▶ [TASK INSTRUCTIONS] Show all the lines in the data below that include the word "futures".

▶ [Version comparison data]

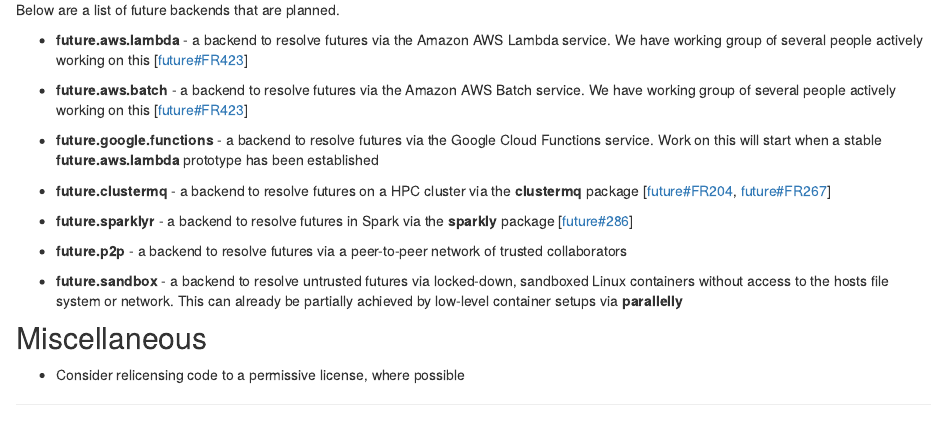
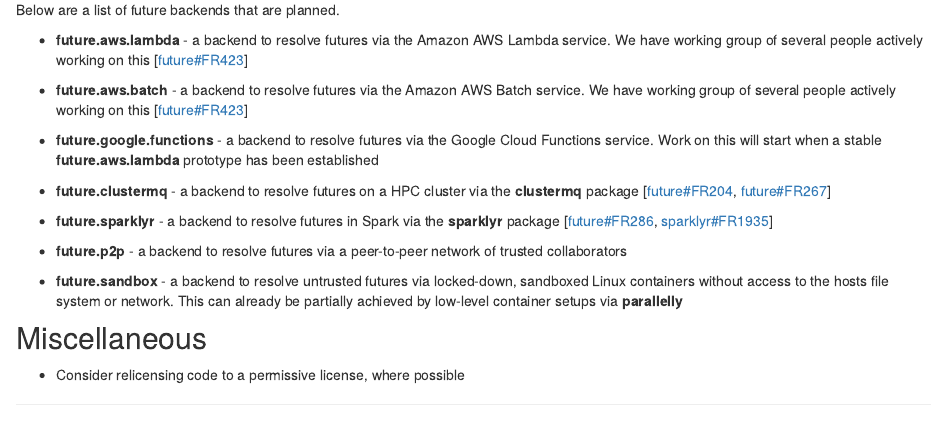
Before and after one commit to futureverse/futureverse.org, an R Markdown document (roadmap.Rmd): the page in a window 1100 px wide, from 1230 px down. Rendered offline with R 4.5, knitr and Pandoc, with nearby package versions; drawn as R Markdown's standard HTML page in place of the format the file asks for.

Commit message:
ROADMAP: Link to FR on sparklyr issue tracker

```diff
--- a/roadmap.Rmd
+++ b/roadmap.Rmd
@@ -79,8 +79,8 @@
 * **future.clustermq** - a backend to resolve futures on a HPC cluster via the **clustermq** package
   [[future#FR204], [future#FR267]]
 
-* **future.sparklyr** - a backend to resolve futures in Spark via the **sparkly** package
-  [[future#286]]
+* **future.sparklyr** - a backend to resolve futures in Spark via the **sparklyr** package
+  [[future#FR286], [sparklyr#FR1935]]
 
 * **future.p2p** - a backend to resolve futures via a peer-to-peer network of trusted collaborators
 
```
Also changed, not shown: roadmap.Rmd (4 more changed lines), 1 other file.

▶ [RESPONSE TO THIS EXERCISE]
 * **future.clustermq** - a backend to resolve futures on a HPC cluster via the **clustermq** package
-* **future.sparklyr** - a backend to resolve futures in Spark via the **sparkly** package
+* **future.sparklyr** - a backend to resolve futures in Spark via the **sparklyr** package
 * **future.p2p** - a backend to resolve futures via a peer-to-peer network of trusted collaborators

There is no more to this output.